12 Unbelievable Obstacles Black Soldiers in the Civil War Faced

12 Unbelievable Obstacles Black Soldiers in the Civil War Faced

By John killerlane
12 Unbelievable Obstacles Black Soldiers in the Civil War Faced

179,000 black men served in the Union Army during the U.S. Civil War while a further 19,000 served in the U.S. Navy. As historian Ira Berlin and colleagues put it, black men found themselves once again “enmeshed in another white-dominated hierarchy which also assumed their inferiority.” The discrimination toward the black soldier which resulted from this assumption meant that for a large part of the war these men had to fight two wars, “one against Southern secession, the other against Northern discrimination.”

Important Acts and Milestones

Due to a Federal law passed in 1792, it was illegal for black men to bear arms in the U.S. Army. Thus, black men who wished to serve in the Union Army following the outbreak of the U.S. Civil War in 1861 were turned away. This remained the case until the passage of the Militia Act of July 17, 1862. The previous year, in August 1861, Congress had outlined official policy toward fugitive slaves, by passing the First Confiscation Act, which stated, “that any master using a slave or permitting a slave to be used in aid of the Confederate war effort shall forfeit all right to that slave.”

Although the First Confiscation Act specifically applied only to those slaves in Confederate employ, many field officers applied its terms when they encountered fugitive slaves in large numbers, putting them to work as military labourers for the Union side, regardless if they had never before aided the Confederate war effort. Two Union Generals who challenged the Union’s exclusionist policy more directly in the early stages of the war were General John W. Phelps, a Vermont abolitionist serving in the Department of the Gulf under General Butler, and General David Hunter, commander of Union forces along the coast of South Carolina, Georgia and Florida.

General David Hunter. Wikipedia.com

Hunter’s proclamation freeing all slaves in South Carolina, Georgia and Florida was quickly nullified by President Lincoln, while Phelps attempts to arm fugitive slaves was also overruled by his superior, General Butler, who believed that their role should be confined to military labour until the Lincoln administration decided otherwise. That decision ultimately came when Congress, responding to the changing circumstances of the war, and the wholly inadequate existing exclusionist policy, passed the Second Confiscation Act and the Militia Act of July 17th, 1862. The Second Confiscation Act gave the President authority to confiscate all property of states in rebellion, which included slaves and the First Militia Act allowed black men to join the Federal Army and be employed in any military capacity which commanders saw fit.

On September 22, 1862, five days after the Battle of Antietam, President Lincoln issued the preliminary Emancipation Proclamation, where he warned the states in rebellion that if they did not lay down their arms and return to Union in the next 100 days, he would free all slaves of these states.

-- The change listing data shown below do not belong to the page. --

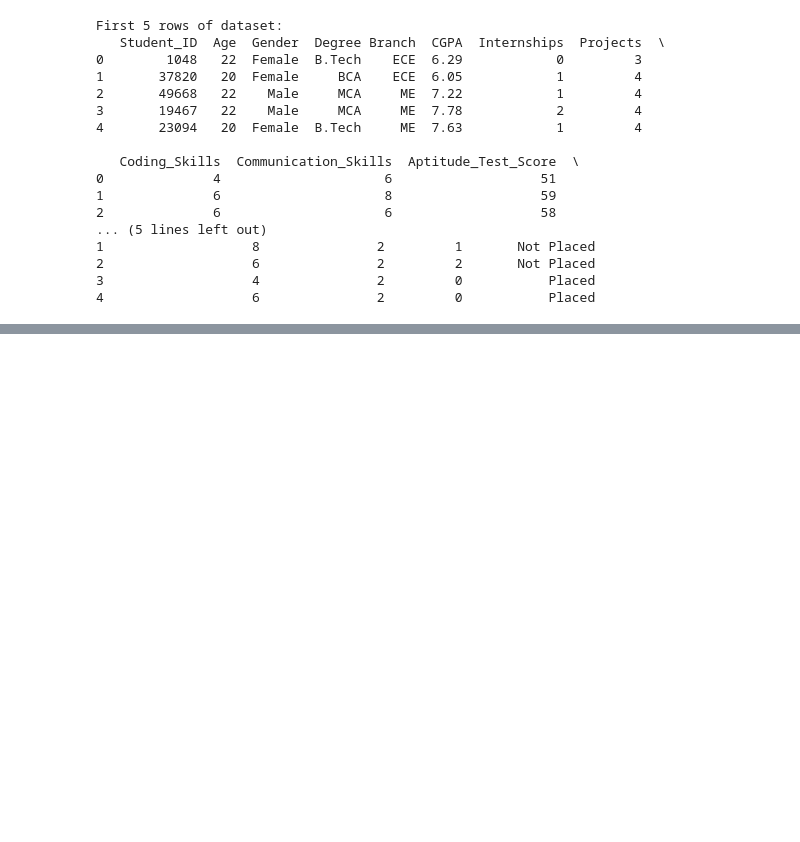
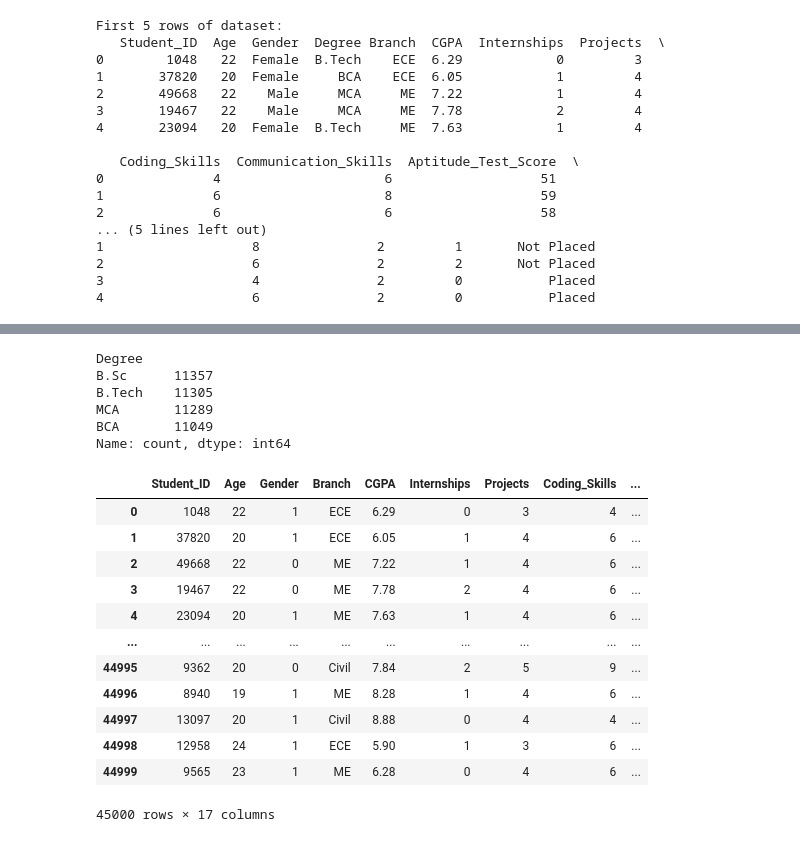
Before and after one commit to AbhishekBhavnani2003/Classification_Models, a Jupyter notebook: placement_model.ipynb, the cells around one changed output, grey strips where cells are left out. Saved outputs shown, nothing was run; the diff lists cells and outputs as text; code cells hidden in the pictures; blank space fills up the shorter version.

Commit message:
Placement Model Completion

```diff
--- a/placement_model.ipynb
+++ b/placement_model.ipynb
@@ -59,0 +117,15 @@ First 5 rows of dataset:
+# %%
+# Converting Gender into numberical value for model training
+# we are using map as it is binary category data
+
+# To Prevent from whitespace , casing mismatch issue
+data["Gender"] = (
+    data["Gender"]
+    .str.strip()      # remove spaces
+    .str.lower()      # convert to lowercase
+)
+
+data["Gender"] = data["Gender"].map({
+    "male": 0,
+    "female": 1
+})
@@ -59,0 +147,31 @@ First 5 rows of dataset:
+# %%
+data["Degree"].value_counts()
+# %% [output]
+Degree
+B.Sc      11357
+B.Tech    11305
+MCA       11289
+BCA       11049
+Name: count, dtype: int64
+# %%
+# For Degree , we will not use map as it leads to ranking misconception for multi category data
+
+# We will use get_dummies for encoding
+data = pd.get_dummies(data, columns=["Degree"], dtype=int , drop_first= True)
+# drop first will reduce one column as it is undersatndle , n columns will be now n-1 column
+# %%
+data
+# %% [output]
+|  | Student_ID | Age | Gender | Branch | CGPA | Internships | Projects | Coding_Skills | ... |
+| 0 | 1048 | 22 | 1 | ECE | 6.29 | 0 | 3 | 4 | ... |
+| 1 | 37820 | 20 | 1 | ECE | 6.05 | 1 | 4 | 6 | ... |
+| 2 | 49668 | 22 | 0 | ME | 7.22 | 1 | 4 | 6 | ... |
+| 3 | 19467 | 22 | 0 | ME | 7.78 | 2 | 4 | 6 | ... |
+| 4 | 23094 | 20 | 1 | ME | 7.63 | 1 | 4 | 6 | ... |
+| ... | ... | ... | ... | ... | ... | ... | ... | ... | ... |
+| 44995 | 9362 | 20 | 0 | Civil | 7.84 | 2 | 5 | 9 | ... |
+| 44996 | 8940 | 19 | 1 | ME | 8.28 | 1 | 4 | 6 | ... |
+| 44997 | 13097 | 20 | 1 | Civil | 8.88 | 0 | 4 | 4 | ... |
+| 44998 | 12958 | 24 | 1 | ECE | 5.90 | 1 | 3 | 6 | ... |
+| 44999 | 9565 | 23 | 1 | ME | 6.28 | 0 | 4 | 6 | ... |
+45000 rows × 17 columns
```
Also changed, not shown: parts of 31 cells of this notebook.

On January 1, 1863, after the 100 days had passed and Confederate forces had refused to surrender, Lincoln issued the Emancipation Proclamation freeing all slaves of rebel states and permitted the recruitment of men of African descent into all armed services of the United States.

On May 22, 1863, the War Department established the “Bureau of Colored Troops” to regulate and supervise the enlistment of black soldiers and the selection of officers to command all-black regiments. Initially, recruitment was slow, until prominent black leaders like Frederick Douglass encouraged other courageous black men to join to increase their chances of citizenship.